§ Aim of the task
What lines of the material hold the string "files"? Pull each of them out.

§ Data supplied
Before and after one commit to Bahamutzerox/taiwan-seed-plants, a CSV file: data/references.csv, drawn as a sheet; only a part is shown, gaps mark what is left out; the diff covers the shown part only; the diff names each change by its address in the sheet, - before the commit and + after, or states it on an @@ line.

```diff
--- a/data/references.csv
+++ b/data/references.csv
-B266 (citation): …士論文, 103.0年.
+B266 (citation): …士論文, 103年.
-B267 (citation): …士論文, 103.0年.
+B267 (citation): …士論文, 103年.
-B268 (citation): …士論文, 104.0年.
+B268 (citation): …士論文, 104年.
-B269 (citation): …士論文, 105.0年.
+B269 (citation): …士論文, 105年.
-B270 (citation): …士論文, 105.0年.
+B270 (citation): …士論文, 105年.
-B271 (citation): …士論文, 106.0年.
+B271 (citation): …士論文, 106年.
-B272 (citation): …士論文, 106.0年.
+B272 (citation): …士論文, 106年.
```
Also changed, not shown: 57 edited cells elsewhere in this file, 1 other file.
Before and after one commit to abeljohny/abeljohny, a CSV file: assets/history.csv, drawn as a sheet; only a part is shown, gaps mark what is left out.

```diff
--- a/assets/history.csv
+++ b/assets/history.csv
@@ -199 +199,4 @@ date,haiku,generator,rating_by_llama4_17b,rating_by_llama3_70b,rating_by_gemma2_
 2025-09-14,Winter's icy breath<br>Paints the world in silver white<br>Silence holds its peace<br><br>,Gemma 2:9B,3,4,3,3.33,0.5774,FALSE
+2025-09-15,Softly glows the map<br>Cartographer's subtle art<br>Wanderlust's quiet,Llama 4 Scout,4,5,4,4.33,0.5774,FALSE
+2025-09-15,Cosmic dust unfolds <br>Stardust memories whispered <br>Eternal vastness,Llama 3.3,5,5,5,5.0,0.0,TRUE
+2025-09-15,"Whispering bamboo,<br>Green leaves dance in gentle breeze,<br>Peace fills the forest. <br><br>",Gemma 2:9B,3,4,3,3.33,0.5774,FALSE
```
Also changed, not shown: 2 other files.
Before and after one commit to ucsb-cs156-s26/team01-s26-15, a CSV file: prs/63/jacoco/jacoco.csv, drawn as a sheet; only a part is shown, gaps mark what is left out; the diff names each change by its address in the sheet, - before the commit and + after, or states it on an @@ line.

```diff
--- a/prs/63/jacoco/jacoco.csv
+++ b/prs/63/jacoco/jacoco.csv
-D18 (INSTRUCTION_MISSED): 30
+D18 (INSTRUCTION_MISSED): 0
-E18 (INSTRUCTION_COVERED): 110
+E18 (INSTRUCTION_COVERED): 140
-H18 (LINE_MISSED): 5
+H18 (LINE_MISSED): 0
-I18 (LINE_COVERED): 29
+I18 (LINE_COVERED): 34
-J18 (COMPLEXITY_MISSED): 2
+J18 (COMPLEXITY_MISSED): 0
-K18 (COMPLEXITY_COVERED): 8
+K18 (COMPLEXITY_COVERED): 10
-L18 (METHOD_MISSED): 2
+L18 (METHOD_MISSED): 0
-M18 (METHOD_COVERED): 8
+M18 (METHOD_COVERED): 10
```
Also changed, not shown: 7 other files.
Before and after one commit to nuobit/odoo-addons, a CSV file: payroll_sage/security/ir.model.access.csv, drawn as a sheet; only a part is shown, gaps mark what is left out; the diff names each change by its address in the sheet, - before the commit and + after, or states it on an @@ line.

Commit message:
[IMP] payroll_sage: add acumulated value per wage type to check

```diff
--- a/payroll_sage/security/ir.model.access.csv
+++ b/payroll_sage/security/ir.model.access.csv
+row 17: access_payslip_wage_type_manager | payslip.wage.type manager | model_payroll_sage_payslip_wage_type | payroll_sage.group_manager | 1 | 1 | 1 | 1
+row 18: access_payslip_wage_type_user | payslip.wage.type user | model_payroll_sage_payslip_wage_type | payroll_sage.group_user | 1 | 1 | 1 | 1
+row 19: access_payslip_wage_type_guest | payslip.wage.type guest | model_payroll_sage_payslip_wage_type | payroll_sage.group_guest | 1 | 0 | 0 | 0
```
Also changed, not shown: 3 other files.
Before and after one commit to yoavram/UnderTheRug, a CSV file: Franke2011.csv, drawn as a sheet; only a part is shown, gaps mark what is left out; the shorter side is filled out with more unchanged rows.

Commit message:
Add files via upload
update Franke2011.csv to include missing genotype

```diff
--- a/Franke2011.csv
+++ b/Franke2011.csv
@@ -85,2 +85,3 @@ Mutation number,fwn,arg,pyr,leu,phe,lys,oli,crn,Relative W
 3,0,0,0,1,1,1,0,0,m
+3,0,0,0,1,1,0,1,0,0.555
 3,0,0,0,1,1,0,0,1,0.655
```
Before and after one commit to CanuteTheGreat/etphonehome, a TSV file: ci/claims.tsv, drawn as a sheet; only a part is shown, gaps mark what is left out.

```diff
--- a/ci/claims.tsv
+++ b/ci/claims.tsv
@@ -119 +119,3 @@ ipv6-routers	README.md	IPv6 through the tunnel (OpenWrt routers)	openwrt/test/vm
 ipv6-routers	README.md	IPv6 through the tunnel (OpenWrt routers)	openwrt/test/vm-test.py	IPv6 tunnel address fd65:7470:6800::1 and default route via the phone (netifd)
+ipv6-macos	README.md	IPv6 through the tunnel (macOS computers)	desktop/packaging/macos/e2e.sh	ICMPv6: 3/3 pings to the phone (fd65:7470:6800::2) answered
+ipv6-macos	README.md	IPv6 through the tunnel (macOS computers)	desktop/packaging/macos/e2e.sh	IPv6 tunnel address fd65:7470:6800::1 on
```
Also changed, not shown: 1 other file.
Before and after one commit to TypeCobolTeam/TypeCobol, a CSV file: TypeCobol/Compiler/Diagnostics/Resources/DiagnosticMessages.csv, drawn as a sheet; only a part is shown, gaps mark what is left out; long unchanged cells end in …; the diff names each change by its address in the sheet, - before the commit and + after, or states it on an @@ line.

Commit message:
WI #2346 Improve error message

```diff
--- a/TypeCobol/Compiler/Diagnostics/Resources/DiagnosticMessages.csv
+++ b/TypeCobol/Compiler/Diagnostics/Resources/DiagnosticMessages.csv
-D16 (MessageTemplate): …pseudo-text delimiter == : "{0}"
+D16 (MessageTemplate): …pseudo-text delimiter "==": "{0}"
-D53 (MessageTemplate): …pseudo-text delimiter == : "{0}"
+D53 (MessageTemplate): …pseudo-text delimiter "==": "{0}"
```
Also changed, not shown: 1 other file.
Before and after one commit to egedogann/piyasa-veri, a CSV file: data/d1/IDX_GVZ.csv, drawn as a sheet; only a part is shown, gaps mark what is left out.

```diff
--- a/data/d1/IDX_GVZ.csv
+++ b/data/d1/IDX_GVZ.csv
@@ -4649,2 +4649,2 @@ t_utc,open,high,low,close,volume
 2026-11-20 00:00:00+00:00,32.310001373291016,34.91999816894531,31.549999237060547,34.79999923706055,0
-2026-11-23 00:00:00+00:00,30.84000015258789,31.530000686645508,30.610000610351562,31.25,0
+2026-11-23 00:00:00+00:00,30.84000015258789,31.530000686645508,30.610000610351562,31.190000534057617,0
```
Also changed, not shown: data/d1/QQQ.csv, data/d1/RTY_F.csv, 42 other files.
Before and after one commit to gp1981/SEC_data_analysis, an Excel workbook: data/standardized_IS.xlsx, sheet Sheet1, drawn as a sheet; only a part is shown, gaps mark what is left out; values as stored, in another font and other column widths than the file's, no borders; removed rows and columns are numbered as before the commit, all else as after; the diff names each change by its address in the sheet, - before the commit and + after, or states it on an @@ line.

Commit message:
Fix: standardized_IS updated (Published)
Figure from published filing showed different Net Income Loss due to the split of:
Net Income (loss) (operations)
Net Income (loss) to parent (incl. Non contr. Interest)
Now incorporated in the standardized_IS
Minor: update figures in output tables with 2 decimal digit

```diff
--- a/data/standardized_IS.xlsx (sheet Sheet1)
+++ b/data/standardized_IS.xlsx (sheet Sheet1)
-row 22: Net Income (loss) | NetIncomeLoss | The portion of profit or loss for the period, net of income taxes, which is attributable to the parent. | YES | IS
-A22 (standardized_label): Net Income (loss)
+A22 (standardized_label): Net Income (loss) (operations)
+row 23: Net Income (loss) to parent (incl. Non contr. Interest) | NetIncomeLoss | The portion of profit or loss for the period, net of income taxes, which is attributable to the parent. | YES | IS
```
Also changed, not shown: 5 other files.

§ Written response
Also changed, not shown: 2 other files.
Also changed, not shown: 7 other files.
Also changed, not shown: 3 other files.
Add files via upload
Also changed, not shown: data/d1/QQQ.csv, data/d1/RTY_F.csv, 42 other files.
Also changed, not shown: 5 other files.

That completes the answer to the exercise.